Pinned against the North Sea and not far from one of the UK’s most spectacular national parks, there are plenty of activities to do in and around this beautiful city.
Aberdeen might be Scotland’s third most populous city after Glasgow and Edinburgh, but it is certainly not a tourist hotspot.
A notable feature of the city is its sparkling buildings trail.
Many of the older buildings from the mid-18th to mid-20th centuries were built with locally quarried grey granite, which sometimes sparkles in the right light due to its high mica content.
The city itself boasts a maritime museum which explains the contribution of the fishing and shipbuilding industries in turning Aberdeen into one of the ‘supercities’ of the UK economy.

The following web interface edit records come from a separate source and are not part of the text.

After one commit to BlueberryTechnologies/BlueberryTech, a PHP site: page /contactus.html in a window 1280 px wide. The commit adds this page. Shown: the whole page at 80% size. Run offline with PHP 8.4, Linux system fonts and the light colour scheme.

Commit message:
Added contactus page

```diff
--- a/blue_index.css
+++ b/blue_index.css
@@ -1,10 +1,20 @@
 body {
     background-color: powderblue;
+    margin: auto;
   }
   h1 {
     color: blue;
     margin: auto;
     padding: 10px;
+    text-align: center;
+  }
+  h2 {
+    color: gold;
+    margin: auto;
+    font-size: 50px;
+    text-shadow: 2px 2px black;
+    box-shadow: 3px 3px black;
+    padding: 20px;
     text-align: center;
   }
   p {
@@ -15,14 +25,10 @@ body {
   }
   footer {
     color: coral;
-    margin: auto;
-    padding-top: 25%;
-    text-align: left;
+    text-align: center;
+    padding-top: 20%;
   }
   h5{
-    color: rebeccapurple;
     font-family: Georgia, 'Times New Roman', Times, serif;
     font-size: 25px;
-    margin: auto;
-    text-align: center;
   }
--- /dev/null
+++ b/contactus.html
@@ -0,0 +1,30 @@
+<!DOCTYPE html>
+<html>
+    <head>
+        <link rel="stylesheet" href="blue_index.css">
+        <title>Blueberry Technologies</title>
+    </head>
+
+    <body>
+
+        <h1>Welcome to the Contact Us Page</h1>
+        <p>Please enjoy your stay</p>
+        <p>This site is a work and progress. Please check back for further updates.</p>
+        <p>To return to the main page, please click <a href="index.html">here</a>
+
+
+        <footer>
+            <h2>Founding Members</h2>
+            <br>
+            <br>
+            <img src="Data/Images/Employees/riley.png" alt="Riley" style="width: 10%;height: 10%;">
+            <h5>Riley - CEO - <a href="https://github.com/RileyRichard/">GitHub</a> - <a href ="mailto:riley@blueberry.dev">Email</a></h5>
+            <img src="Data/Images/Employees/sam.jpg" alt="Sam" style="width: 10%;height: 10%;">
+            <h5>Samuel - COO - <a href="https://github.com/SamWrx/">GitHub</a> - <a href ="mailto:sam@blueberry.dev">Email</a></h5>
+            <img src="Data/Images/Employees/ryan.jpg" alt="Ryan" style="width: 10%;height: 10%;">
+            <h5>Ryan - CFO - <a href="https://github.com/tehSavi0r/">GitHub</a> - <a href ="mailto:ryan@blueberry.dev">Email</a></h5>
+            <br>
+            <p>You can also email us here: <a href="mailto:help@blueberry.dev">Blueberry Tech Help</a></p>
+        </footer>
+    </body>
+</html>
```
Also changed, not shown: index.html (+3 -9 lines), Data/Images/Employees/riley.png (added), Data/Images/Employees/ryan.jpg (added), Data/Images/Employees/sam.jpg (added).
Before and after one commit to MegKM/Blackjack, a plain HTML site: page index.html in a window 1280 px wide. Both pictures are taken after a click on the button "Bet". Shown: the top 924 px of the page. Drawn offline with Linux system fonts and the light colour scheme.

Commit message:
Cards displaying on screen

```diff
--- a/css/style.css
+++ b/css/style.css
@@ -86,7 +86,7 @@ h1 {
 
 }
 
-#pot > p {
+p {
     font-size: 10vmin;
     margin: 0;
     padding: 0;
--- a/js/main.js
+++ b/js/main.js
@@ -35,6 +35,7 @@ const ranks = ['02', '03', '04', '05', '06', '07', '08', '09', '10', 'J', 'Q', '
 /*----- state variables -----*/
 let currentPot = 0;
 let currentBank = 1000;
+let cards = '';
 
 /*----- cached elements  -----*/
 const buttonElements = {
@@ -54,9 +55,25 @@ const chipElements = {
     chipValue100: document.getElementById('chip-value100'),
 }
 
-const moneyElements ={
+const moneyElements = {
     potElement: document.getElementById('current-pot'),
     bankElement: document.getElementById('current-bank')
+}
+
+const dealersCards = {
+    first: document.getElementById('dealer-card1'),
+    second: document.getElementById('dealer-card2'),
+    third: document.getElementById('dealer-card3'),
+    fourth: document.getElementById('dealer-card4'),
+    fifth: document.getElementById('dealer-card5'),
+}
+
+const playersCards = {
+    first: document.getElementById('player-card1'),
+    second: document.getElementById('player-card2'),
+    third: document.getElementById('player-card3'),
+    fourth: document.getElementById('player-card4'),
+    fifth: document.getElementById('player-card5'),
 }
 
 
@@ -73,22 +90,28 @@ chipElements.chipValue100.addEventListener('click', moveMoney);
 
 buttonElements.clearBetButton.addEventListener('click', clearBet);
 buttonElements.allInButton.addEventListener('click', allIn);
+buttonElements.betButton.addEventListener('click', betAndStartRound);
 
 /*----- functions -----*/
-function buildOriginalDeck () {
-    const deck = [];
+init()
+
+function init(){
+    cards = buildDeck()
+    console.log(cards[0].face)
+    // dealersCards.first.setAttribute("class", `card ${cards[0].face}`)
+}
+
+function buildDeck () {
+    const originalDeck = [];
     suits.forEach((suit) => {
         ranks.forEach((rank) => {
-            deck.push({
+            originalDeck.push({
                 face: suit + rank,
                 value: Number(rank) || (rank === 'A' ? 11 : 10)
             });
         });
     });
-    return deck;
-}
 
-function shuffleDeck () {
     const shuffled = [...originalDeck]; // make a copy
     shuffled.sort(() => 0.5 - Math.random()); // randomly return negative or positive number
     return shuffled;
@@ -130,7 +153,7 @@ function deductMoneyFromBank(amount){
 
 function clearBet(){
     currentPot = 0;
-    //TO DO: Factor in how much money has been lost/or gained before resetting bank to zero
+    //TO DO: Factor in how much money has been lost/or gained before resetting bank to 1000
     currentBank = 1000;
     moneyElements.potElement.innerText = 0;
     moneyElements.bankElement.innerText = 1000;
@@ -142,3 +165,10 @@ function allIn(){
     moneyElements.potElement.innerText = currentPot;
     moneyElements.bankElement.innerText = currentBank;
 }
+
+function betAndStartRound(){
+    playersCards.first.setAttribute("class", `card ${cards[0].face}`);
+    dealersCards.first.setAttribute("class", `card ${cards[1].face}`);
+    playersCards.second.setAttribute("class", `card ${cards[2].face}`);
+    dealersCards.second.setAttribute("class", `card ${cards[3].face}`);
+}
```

There is also an art gallery and various parks and gardens.
Dolphins are also not a rare sight. Locals love to jump on a boat out to sea and commonly spot bottlenose dolphins, risso dolphins and even minke whales.
There Torry Battery is a great viewing spot where plenty of animals feed in the mouth of the River Dee.
The town is also home to European football – Sir Alex Ferguson’s beloved Aberdeen FC lost last night to Frankfurt, but welcome Helsinki in a couple of weeks.
Balmoral Castle is not long up the road too. The stunning royal residence is nestled in the extraordinary Cairngorms National Park. Known as Queen Elizabeth’s favourite pad, she made sure it was her final one too – and beginning this year, visitors will be allowed into the castle on certain dates from September to December.
The craggy Cairngorms, meanwhile, are home to five of the six biggest mountains in Scotland and are one of the UK’s best for outdoor lovers – although they might want to avoid Balmoral for that reason.
Aberdeen is known as the offshore European capital of oil because of the vast amounts of untapped resources in the North Sea. It remains to be seen whether the oil money will still flow, but one thing is for sure – it is definitely worth visiting.